*THE TASK*: "import" appears in how many lines of the entries? State only the number.

PROVIDED INFORMATION below:

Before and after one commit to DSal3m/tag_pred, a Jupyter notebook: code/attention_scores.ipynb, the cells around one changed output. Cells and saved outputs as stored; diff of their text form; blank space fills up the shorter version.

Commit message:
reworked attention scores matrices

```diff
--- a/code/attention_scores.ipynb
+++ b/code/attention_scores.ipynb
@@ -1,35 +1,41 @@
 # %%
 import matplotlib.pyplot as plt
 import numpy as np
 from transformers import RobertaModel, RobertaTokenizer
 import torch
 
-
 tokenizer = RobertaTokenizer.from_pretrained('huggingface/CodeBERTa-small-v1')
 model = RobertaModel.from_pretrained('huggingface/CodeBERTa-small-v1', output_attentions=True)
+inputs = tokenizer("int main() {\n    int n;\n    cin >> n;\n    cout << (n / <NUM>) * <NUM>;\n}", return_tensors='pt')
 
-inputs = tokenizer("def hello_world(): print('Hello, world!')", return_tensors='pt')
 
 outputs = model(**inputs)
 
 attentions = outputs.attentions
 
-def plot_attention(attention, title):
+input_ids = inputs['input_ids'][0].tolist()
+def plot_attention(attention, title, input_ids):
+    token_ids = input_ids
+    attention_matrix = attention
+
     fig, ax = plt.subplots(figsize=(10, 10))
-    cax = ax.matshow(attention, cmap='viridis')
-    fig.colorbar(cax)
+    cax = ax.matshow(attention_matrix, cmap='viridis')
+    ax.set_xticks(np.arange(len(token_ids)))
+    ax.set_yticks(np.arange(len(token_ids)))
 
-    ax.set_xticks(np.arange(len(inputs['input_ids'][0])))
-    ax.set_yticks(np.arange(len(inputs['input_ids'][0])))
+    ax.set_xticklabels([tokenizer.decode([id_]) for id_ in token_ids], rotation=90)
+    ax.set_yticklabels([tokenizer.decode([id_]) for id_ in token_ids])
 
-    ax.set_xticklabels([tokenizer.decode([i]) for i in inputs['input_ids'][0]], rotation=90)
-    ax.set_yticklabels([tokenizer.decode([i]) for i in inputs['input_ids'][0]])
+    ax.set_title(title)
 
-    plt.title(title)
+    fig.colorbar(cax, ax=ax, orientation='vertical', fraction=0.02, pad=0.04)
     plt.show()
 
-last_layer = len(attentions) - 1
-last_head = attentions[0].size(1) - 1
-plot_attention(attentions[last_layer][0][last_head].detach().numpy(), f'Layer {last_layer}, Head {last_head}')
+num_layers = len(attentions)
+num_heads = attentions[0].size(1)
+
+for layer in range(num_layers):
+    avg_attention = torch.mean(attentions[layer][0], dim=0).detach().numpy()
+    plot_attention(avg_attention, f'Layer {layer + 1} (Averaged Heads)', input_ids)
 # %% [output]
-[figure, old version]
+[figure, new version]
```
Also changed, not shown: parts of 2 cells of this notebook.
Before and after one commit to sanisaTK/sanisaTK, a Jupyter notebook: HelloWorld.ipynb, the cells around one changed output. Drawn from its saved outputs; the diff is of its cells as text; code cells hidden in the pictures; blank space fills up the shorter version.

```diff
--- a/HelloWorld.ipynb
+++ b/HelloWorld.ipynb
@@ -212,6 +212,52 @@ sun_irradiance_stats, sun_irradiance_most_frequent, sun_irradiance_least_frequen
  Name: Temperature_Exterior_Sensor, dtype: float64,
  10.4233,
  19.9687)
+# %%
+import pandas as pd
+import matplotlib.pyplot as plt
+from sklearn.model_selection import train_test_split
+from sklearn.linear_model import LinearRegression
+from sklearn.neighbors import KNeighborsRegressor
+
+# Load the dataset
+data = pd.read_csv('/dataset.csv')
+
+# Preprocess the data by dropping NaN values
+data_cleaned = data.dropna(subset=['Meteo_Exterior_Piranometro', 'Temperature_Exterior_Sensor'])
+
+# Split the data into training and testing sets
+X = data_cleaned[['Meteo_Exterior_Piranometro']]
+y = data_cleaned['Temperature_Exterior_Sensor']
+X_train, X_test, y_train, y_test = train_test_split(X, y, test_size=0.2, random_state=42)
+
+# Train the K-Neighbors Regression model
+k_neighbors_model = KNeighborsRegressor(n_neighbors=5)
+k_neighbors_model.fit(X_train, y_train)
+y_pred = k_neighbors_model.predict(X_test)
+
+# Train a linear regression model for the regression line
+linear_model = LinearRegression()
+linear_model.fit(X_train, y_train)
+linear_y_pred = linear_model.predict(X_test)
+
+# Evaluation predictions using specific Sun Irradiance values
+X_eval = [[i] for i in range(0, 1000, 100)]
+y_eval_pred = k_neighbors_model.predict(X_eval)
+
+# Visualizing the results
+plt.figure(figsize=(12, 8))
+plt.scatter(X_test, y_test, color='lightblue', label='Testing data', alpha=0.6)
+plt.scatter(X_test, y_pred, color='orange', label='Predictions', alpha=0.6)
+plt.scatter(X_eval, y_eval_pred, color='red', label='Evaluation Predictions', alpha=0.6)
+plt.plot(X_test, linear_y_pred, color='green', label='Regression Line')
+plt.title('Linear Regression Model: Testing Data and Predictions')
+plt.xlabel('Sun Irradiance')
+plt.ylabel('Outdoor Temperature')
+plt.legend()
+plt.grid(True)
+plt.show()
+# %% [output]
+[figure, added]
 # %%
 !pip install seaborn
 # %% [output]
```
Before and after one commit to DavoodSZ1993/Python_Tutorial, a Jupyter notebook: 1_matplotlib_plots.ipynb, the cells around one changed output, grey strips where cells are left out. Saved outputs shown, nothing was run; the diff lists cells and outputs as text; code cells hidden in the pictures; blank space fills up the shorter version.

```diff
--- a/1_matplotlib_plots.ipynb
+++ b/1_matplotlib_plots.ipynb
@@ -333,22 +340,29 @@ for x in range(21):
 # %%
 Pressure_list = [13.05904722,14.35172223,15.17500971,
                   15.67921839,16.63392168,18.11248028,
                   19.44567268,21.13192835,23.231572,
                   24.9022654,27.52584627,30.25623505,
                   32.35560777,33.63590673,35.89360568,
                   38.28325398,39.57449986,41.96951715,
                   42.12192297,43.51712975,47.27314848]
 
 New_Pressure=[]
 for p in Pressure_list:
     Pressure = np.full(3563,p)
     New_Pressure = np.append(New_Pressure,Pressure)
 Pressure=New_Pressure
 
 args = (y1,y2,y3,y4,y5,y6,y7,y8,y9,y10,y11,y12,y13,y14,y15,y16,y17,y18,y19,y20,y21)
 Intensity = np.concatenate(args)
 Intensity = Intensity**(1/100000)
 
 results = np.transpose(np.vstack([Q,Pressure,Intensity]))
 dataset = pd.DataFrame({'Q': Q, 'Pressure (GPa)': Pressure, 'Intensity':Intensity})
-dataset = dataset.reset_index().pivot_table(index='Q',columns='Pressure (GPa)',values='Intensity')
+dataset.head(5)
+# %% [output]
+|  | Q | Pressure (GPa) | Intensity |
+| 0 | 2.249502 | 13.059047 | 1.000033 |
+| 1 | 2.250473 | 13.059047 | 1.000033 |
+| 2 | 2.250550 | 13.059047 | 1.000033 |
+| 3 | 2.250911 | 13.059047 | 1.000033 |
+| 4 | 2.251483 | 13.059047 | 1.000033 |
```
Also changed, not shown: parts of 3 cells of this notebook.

End of PROVIDED INFORMATION.

*EXERCISE SOLUTION*: 9